**YOUR OBJECTIVE:**
Within this material, state how many lines include the string "somos". Reply with the number only.

**DATA TO PROCESS:**
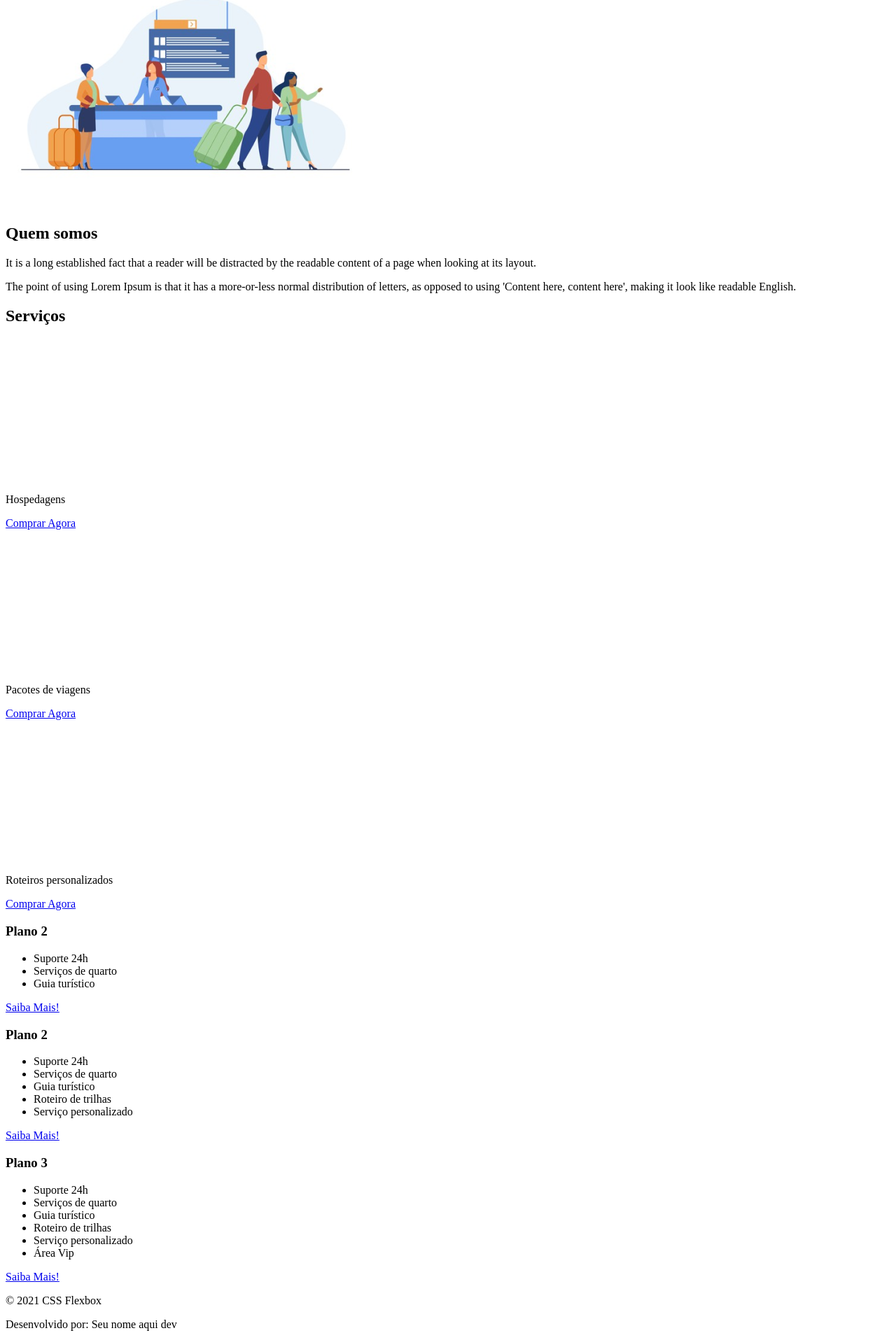
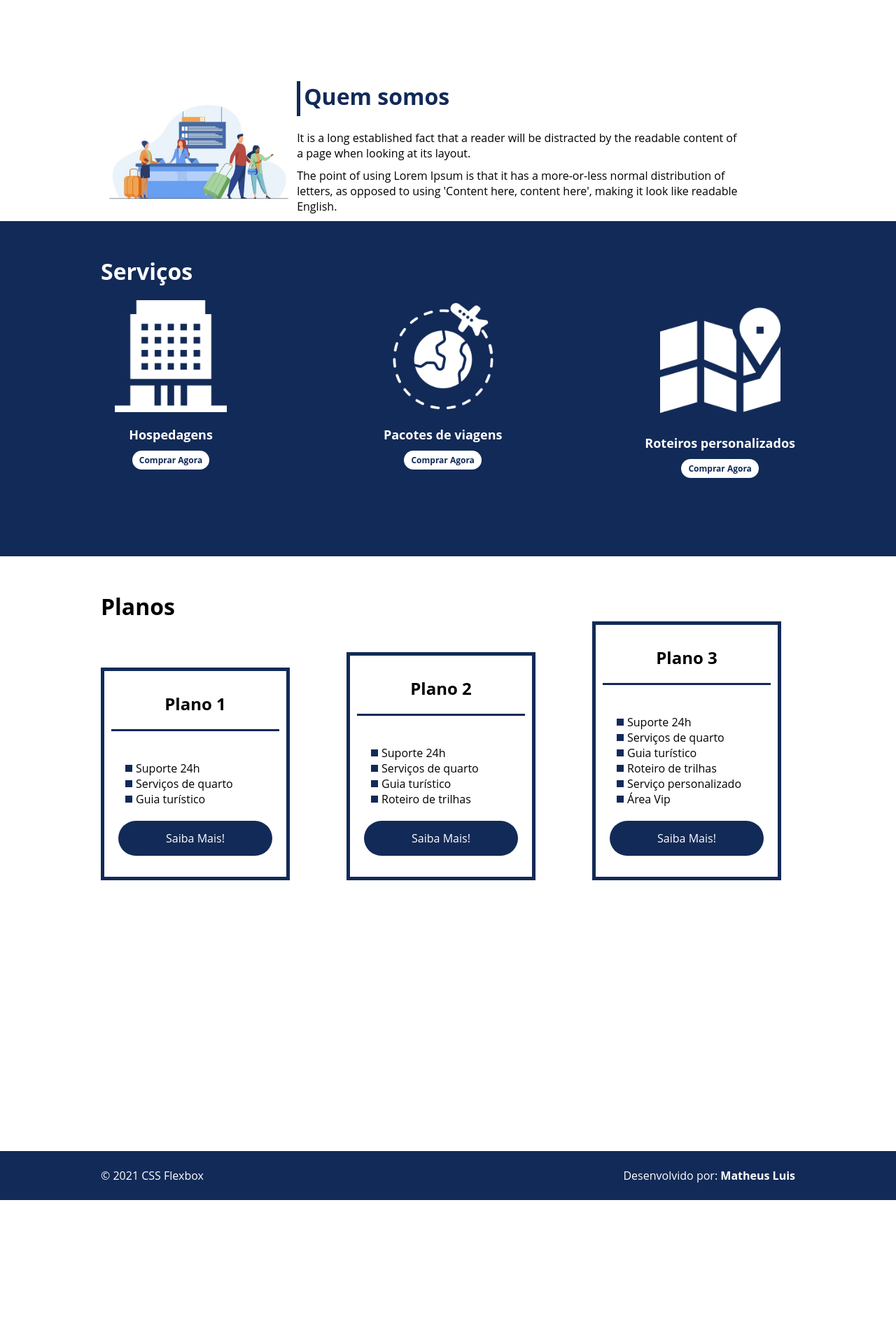
Before and after one commit to matheusgene/MeuProgresso, a plain HTML site: page FlexProjeto/ladding-page/index.html in a window 1280 px wide. Shown: the part 784-2689 px from the top of the page at 70% size. After the commit the page ends 2499 px from the top, so only its background shows below. Drawn offline with Linux system fonts and the light colour scheme.

Commit message:
flexboxprojeto

```diff
--- a/FlexProjeto/ladding-page/index.html
+++ b/FlexProjeto/ladding-page/index.html
@@ -1,26 +1,32 @@
 <!DOCTYPE html>
 <html lang="pt-br">
+
 <head>
     <meta charset="UTF-8">
     <meta name="viewport" content="width=device-width, initial-scale=1.0">
     <title>Flex Turismos</title>
     <link rel="stylesheet" href="./style.css">
 </head>
+
 <body>
     <header>
+        <div class="flex-container menu">
+            <div>
                 <h1>FlexTurismos</h1>
-        <ul>
+            </div>
+            <ul class="list-items">
                 <li><a href="#quem-somos">Quem Somos</a></li>
                 <li><a href="#servicos">Serviços</a></li>
                 <li><a href="#planos">Planos</a></li>
             </ul>
+        </div>
     </header>
 
-    <div>
-        <div>
+    <div class="flex-container apresentacao">
+        <div class="texto-apresentacao">
             <h1>Flex <br>Turismos</h1>
             <p>O melhor serviço para você!</p>
-            <a href="">Saiba Mais!</a>
+            <a href="" class="btn">Saiba Mais!</a>
         </div>
 
         <div>
@@ -28,37 +34,39 @@
         </div>
     </div>
 
+    <div class="flex-container" id="quem-somos">
         <div>
+            <h2>Quem somos</h2>
+            <p>It is a long established fact that a reader will be distracted by the readable content of a page when
+                looking at its layout. </p>
+            <p>The point of using Lorem Ipsum is that it has a more-or-less normal distribution of letters, as opposed
+                to using 'Content here, content here', making it look like readable English.</p>
+        </div>
         <div>
             <img src="./images/1-quem-somos.png" alt="balcão de atendimento">
         </div>
-
-        <div>
-            <h2>Quem somos</h2>
-            <p>It is a long established fact that a reader will be distracted by the readable content of a page when looking at its layout. </p>
-            <p>The point of using Lorem Ipsum is that it has a more-or-less normal distribution of letters, as opposed to using 'Content here, content here', making it look like readable English.</p>
-        </div>
     </div>
 
-    <div>
+    <div class="container-externo">
+        <div class="flex-container" id="servicos">
             <div>
                 <h2>Serviços</h2>
             </div>
 
-        <div>
-            <div>
+            <div class="list-servicos">
+                <div class="item-servico">
                     <div><img src="./images/icon-2.png" alt="hospedagens"></div>
                     <p>Hospedagens</p>
                     <a href="#">Comprar Agora</a>
                 </div>
 
-            <div>
+                <div class="item-servico">
                     <div><img src="./images/icon-1.png" alt="pacote de viagens"></div>
                     <p>Pacotes de viagens</p>
                     <a href="#">Comprar Agora</a>
                 </div>
 
-            <div>
+                <div class="item-servico">
                     <div><img src="./images/icon-3.png" alt="roteiros personalizados"></div>
                     <p>Roteiros personalizados</p>
                     <a href="#">Comprar Agora</a>
@@ -66,33 +74,39 @@
 
             </div>
         </div>
-
+    </div>
     <div>
 
-        <div>
-            <h3>Plano 2</h3>
+
+        <div class="flex-container" id="planos">
+            <div><h2>Planos</h2></div>
+            <div class="list-planos">
+                <div class="item-plano">
+                    <h3>Plano 1</h3>
+                    <br>
                     <ul>
                         <li>Suporte 24h</li>
                         <li>Serviços de quarto</li>
                         <li>Guia turístico</li>
                     </ul>
-            <a href="#">Saiba Mais!</a>
+                    <a href="#" class="btn">Saiba Mais!</a>
                 </div>
 
-        <div>
+                <div class="item-plano">
                     <h3>Plano 2</h3>
+                    <br>
                     <ul>
                         <li>Suporte 24h</li>
                         <li>Serviços de quarto</li>
                         <li>Guia turístico</li>
                         <li>Roteiro de trilhas</li>
-                <li>Serviço personalizado</li>
                     </ul>
-            <a href="#">Saiba Mais!</a>
+                    <a href="#" class="btn">Saiba Mais!</a>
                 </div>
 
-        <div>
+                <div class="item-plano">
                     <h3>Plano 3</h3>
+                    <br>
                     <ul>
                         <li>Suporte 24h</li>
                         <li>Serviços de quarto</li>
@@ -101,13 +115,18 @@
                         <li>Serviço personalizado</li>
                         <li>Área Vip</li>
                     </ul>
-            <a href="#">Saiba Mais!</a>
+                    <a href="#" class="btn">Saiba Mais!</a>
+                </div>
+            </div>
         </div>
     </div>
 
     <footer>
+        <div class="flex-container footer">
         <p>&copy; 2021 CSS Flexbox</p>
-        <p>Desenvolvido por: Seu nome aqui dev</p>
+        <p>Desenvolvido por: <strong>Matheus Luis</strong> </p>
+        </div>
     </footer>
 </body>
+
 </html>
--- a/FlexProjeto/ladding-page/style.css
+++ b/FlexProjeto/ladding-page/style.css
@@ -0,0 +1,300 @@
+* {
+    margin: 0;
+    padding: 0;
+    font-family: 'Open Sans', sans-serif;
+}
+
+ul {
+    list-style: none;
+    margin: 0;
+    padding: 0;
+}
+
+ul li a{
+    text-decoration: none;
+}
+
+div img {
+    display: block;
+    width: 100%;
+}
+
+.flex-container {
+    display: flex;
+    max-width: 992px;
+    margin: auto;
+    width: 100%;
+    min-width: 320px;
+
+}
+
+header {
+    background-color: #122a57;
+    height: 100px;
+    display: flex;
+    align-items: center;
+    color: #fff;
+}
+
+.list-items li a{
+    color: #fff;
+
+}
+
+header .list-items {
+    display: flex;
+    max-width: 260px;
+    width: 100%;
+    justify-content: space-between;
+    align-items: center;
+}
+
+header .menu {
+    justify-content: space-between;
+}
+
+.apresentacao {
+    height: 100vh;
+    align-items: center;
+    justify-content: space-between
+
+}
+
+.apresentacao .texto-apresentacao {
+    min-height: 200px;
+}
+
+.texto-apresentacao h1 {
+    color: #122a57;
+    font-size: 48px;
+    margin-bottom: 10px;
+}
+
+.btn {
+    background-color: #122a57;
+    color: #fff;
+    text-align: center;
+    text-decoration: none;
+    border-radius: 30px;
+    width: 220px;
+    height: 50px;
+    display: block;
+    line-height: 50px;
+    margin-top: 10px;
+    margin-bottom: 10px;
+}
+
+#quem-somos {
+    flex-direction: row-reverse;
+    align-items: center;
+    justify-content: space-between
+}
+
+#quem-somos h2 {
+   font-size: 32px;
+   color: #122a57;
+   display: flex;
+   margin-bottom: 20px;
+}
+
+#quem-somos h2::before {
+    content: "";
+    height: 50px;
+    width: 5px;
+    margin-right: 5px;
+    background-color:#122a57;
+    position: relative;
+}
+
+#quem-somos p {
+    margin-bottom: 10px;
+    width: 90%;
+}
+
+.container-externo {
+    background-color: #122a57;
+    width: 100%;
+}
+
+#servicos {
+    flex-direction: column;
+    padding-top: 50px;
+    padding-bottom: 100px;
+}
+
+#servicos h2 {
+    color: #fff;
+    font-size: 32px;
+    margin-bottom: 20px;
+}
+
+.list-servicos {
+    display: flex;
+    justify-content: space-between;
+
+}
+
+.list-servicos .item-servico {
+    text-align: center;
+}
+
+.item-servico a{
+    text-decoration: none;
+    width: 220px;
+    background-color: #fff;
+    border-radius: 30px;
+    height: 50px;
+    text-align: center;
+    line-height: 50px;
+    margin-top: 20px;
+    padding: 5px 10px;
+    color: #122a57;
+    font-size: 12px;
+    text-decoration: none;
+    font-weight: 700;
+}
+
+.item-servico p {
+    font-weight: 700;
+    font-size: 18px;
+    color: #fff;
+    margin-top: 20px;
+}
+
+.item-servico img{
+    width: 80%;
+    margin: auto;
+}
+
+#planos {
+    flex-direction: column;
+    min-height: 100vh;
+    padding-top: 50px;
+}
+
+#planos h2 {
+    font-size: 32px;
+}
+
+.list-planos {
+    display: flex;
+    align-items: flex-end;
+    justify-content: space-between;
+}
+
+
+.item-plano {
+    flex: 1;
+    border: 5px solid #122a57;
+    margin-right: 20px;
+    padding: 10px;
+    max-width: 240px;
+    margin-bottom: 20px;
+}
+
+.item-plano .btn {
+    margin: auto;
+    margin-bottom: 20px;
+}
+
+.item-plano h3{
+    font-size: 24px;
+    display: flex;
+    flex-direction: column;
+    align-items: center;
+    margin-top: 20px;
+}
+
+.item-plano h3::after{
+    content: "";
+    background-color: #122a57;
+    width: 100%;
+    height: 3px;
+    margin-top: 20px;
+    margin-bottom: 10px;
+}
+
+.item-plano ul {
+    padding: 10px 20px;
+    display: flex;
+    flex-direction: column;
+    margin-bottom: 10px;
+}
+
+.item-plano ul li {
+    display: flex;
+    flex-wrap: nowrap;
+    align-items: center;
+}
+
+.item-plano ul li::before {
+    content: "";
+    width: 10px;
+    height: 10px;
+    background-color: #122a57;
+    margin-right: 5px;
+}
+
+footer {
+    background-color: #122a57;
+    height: 70px;
+    display: flex;
+    align-items: center;
+}
+
+footer .footer {
+    justify-content: space-between;
+    color: #fff;
+}
+
+@media(max-width: 992px) {
+    .flex-container {
+        flex-direction: column;
+    }
+
+    .apresentacao {
+        flex-direction: column-reverse;
+    }
+
+    .apresentacao .texto-apresentacao {
+        width: 100%;
+    }
+
+    #quem-somos {
+        flex-direction: column-reverse;
+    }
+
+    #quem-somos img{
+        min-width: 320px;
+        margin: auto;
+    }
+
+    .list-servicos {
+        flex-direction: column;
+    }
+
+    .item-servico img {
+        width: 50%;
+        margin: auto;
+    }
+
+    .list-planos {
+        flex-direction: column;
+        align-items: flex-start;
+        margin-bottom: 20px;
+    }
+
+    .list-planos .item-plano{
+        max-width: 90%;
+        margin: auto;
+        width: 100%;
+        margin-bottom: 20px;
+    }
+
+    div img{
+        display: flex;
+        width: 72%;
+    }
+
+
+}
```
Lines whose indentation alone changed are shown as unchanged.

**EXERCISE RESULT:**
11